Now add a second monitor. If both monitors have the same scale, no problem. But when one monitor has a different scale than the other, crap happens.
Monitor(0) has 250% scale
Monitor(1) has 150% scale
It is not practical to have the monitors the same scale, because while they are both identical 4K resolutions, one is many times the other in physical size.
When I set the Y position of a window on monitor 1 at 864 (Window.Top = 864), it works. The window is completely on the screen and visible, and it still has a lot of extra room below the window to the bottom of the screen.
When I set the Y position of the same window on monitor 1 at 865 (Window.Top =865), the window disappears. It exists, but it is completely below Screen 1. No part of the window is visible. When I read back the Y position from the window (Y = Window.Top), it reads 1442, even though I just wrote 865.
I have breakpointed and debugged the app. I am certain there is no problem with the code. I set a breakpoint to watch the 864 value go into Window.Top, and then immediately read 1442 from Window.Top in the debugger. The stored and retrieved Y values are different. Every value over 864 has the same result, that is, XOJO positions the window 1.66 times lower than the actual setting.
In other words, the value XOJO writes to the window is 1.66 times the actual value the code writes to the Window function, but only if the .Top value is over 864.

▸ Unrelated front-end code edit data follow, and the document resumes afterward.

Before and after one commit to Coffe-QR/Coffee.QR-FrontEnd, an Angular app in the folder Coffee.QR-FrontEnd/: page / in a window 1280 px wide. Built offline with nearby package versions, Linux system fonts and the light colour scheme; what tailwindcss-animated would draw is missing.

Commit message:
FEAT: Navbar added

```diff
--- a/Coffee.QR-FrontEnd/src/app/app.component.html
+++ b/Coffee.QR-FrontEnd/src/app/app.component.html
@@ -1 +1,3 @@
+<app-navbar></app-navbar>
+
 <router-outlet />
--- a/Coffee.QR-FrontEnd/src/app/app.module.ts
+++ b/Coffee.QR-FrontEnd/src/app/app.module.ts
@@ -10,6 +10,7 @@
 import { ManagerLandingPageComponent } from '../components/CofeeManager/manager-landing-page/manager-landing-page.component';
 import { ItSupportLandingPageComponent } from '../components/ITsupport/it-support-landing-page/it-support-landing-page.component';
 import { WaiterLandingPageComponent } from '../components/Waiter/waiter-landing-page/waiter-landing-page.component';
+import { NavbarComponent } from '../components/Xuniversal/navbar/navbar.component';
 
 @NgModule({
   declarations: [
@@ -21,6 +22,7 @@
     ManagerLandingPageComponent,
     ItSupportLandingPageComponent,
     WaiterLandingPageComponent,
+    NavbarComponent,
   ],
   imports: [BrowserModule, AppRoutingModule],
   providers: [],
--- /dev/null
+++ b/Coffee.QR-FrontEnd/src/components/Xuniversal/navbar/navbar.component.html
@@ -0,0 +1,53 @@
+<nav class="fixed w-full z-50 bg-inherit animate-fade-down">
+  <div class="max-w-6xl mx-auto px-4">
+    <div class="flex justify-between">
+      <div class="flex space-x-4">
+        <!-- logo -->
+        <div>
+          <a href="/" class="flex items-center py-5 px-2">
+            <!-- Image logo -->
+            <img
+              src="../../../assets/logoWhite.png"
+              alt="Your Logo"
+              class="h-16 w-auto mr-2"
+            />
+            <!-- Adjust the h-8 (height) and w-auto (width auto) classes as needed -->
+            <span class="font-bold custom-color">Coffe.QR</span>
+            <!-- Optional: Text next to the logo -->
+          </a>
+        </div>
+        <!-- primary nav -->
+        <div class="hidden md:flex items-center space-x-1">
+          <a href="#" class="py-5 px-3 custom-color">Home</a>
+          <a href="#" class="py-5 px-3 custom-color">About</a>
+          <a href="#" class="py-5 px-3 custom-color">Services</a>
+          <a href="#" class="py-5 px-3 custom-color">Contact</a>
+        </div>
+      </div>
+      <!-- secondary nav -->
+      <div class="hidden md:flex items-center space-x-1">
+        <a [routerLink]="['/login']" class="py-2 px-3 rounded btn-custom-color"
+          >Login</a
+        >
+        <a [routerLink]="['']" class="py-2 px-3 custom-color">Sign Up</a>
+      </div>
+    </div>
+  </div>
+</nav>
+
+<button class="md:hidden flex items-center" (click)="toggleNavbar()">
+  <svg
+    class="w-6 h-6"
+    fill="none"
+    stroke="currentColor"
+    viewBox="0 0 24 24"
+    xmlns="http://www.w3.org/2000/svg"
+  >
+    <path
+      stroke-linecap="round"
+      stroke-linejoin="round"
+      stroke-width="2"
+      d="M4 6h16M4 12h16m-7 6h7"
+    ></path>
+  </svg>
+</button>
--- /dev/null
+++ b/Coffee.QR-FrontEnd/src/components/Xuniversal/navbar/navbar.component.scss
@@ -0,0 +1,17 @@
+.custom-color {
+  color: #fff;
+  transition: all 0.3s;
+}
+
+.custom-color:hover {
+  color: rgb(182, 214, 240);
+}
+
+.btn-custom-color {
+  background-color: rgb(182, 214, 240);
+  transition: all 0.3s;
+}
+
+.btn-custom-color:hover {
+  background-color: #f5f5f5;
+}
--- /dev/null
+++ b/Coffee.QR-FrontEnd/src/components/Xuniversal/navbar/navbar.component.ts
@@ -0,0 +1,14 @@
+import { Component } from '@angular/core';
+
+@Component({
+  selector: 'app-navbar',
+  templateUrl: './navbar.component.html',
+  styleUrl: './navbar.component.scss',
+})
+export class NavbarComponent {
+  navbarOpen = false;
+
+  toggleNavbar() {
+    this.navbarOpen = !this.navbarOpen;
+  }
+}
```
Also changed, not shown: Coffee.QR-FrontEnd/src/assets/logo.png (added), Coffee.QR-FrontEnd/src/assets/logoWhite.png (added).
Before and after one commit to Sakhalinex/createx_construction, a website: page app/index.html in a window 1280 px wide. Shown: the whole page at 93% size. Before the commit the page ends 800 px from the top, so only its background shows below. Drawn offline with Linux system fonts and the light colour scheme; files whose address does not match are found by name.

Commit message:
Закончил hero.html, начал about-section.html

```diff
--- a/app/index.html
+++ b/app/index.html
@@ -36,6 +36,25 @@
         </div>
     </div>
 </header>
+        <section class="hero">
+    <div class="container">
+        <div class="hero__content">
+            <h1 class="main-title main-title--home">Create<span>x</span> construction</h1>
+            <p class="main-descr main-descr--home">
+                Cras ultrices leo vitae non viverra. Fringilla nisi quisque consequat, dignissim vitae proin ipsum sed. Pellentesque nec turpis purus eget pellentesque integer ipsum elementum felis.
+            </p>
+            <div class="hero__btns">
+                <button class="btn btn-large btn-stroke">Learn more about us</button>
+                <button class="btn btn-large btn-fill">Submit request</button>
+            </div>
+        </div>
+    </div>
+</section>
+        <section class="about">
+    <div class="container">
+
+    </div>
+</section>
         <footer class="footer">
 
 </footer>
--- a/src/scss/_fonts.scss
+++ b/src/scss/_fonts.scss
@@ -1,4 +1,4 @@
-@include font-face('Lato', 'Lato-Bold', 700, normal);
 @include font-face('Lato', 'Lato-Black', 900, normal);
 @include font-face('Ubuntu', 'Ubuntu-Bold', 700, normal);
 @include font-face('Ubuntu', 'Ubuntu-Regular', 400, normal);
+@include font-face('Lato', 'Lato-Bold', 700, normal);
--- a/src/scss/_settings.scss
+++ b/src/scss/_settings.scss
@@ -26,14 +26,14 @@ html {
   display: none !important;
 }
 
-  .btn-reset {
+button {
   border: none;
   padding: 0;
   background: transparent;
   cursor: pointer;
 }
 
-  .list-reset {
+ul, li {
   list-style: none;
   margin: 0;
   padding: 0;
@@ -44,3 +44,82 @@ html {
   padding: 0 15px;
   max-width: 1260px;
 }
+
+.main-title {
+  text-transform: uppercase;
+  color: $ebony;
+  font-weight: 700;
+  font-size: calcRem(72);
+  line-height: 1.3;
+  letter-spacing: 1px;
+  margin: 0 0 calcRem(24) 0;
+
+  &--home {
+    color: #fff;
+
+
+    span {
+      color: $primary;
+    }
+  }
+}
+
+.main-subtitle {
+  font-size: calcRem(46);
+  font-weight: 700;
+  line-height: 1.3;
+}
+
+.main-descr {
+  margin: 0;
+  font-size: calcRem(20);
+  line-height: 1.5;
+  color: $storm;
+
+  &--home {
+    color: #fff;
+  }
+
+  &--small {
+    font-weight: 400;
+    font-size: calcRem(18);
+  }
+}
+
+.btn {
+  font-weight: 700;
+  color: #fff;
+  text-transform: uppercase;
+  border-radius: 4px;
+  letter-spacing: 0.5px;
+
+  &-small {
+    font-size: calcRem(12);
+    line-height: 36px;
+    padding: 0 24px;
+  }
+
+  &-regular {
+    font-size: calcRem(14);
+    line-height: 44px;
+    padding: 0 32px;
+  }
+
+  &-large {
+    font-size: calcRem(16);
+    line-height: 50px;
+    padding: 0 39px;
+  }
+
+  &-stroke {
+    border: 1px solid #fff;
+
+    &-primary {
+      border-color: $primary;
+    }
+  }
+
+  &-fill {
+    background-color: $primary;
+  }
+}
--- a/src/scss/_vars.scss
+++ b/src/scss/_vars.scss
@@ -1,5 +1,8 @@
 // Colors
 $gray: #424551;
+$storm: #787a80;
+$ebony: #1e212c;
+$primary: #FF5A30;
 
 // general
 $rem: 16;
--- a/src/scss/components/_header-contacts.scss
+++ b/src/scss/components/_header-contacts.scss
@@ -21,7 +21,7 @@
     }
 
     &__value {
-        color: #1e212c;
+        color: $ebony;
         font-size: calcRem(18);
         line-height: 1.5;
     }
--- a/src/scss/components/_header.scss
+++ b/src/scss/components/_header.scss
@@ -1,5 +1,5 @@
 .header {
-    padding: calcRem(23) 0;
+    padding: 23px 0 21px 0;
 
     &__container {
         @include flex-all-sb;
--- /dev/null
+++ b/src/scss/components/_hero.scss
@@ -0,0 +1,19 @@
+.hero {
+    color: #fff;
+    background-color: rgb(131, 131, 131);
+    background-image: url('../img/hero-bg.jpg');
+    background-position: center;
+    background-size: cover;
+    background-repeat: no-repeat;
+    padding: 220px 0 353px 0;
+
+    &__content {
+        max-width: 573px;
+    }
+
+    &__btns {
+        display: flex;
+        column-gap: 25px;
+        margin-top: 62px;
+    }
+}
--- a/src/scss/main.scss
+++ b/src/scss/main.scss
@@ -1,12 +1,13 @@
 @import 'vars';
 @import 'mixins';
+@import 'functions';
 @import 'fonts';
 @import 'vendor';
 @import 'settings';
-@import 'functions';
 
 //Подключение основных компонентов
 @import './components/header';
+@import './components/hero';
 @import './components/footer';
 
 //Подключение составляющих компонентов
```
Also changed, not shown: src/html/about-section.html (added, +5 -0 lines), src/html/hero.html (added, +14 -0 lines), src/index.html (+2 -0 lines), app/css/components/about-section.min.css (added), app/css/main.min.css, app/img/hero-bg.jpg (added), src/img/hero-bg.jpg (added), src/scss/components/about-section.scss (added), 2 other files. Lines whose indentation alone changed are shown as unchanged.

What is going on? Surely there has to be a way to work with screens that are not of the same scale.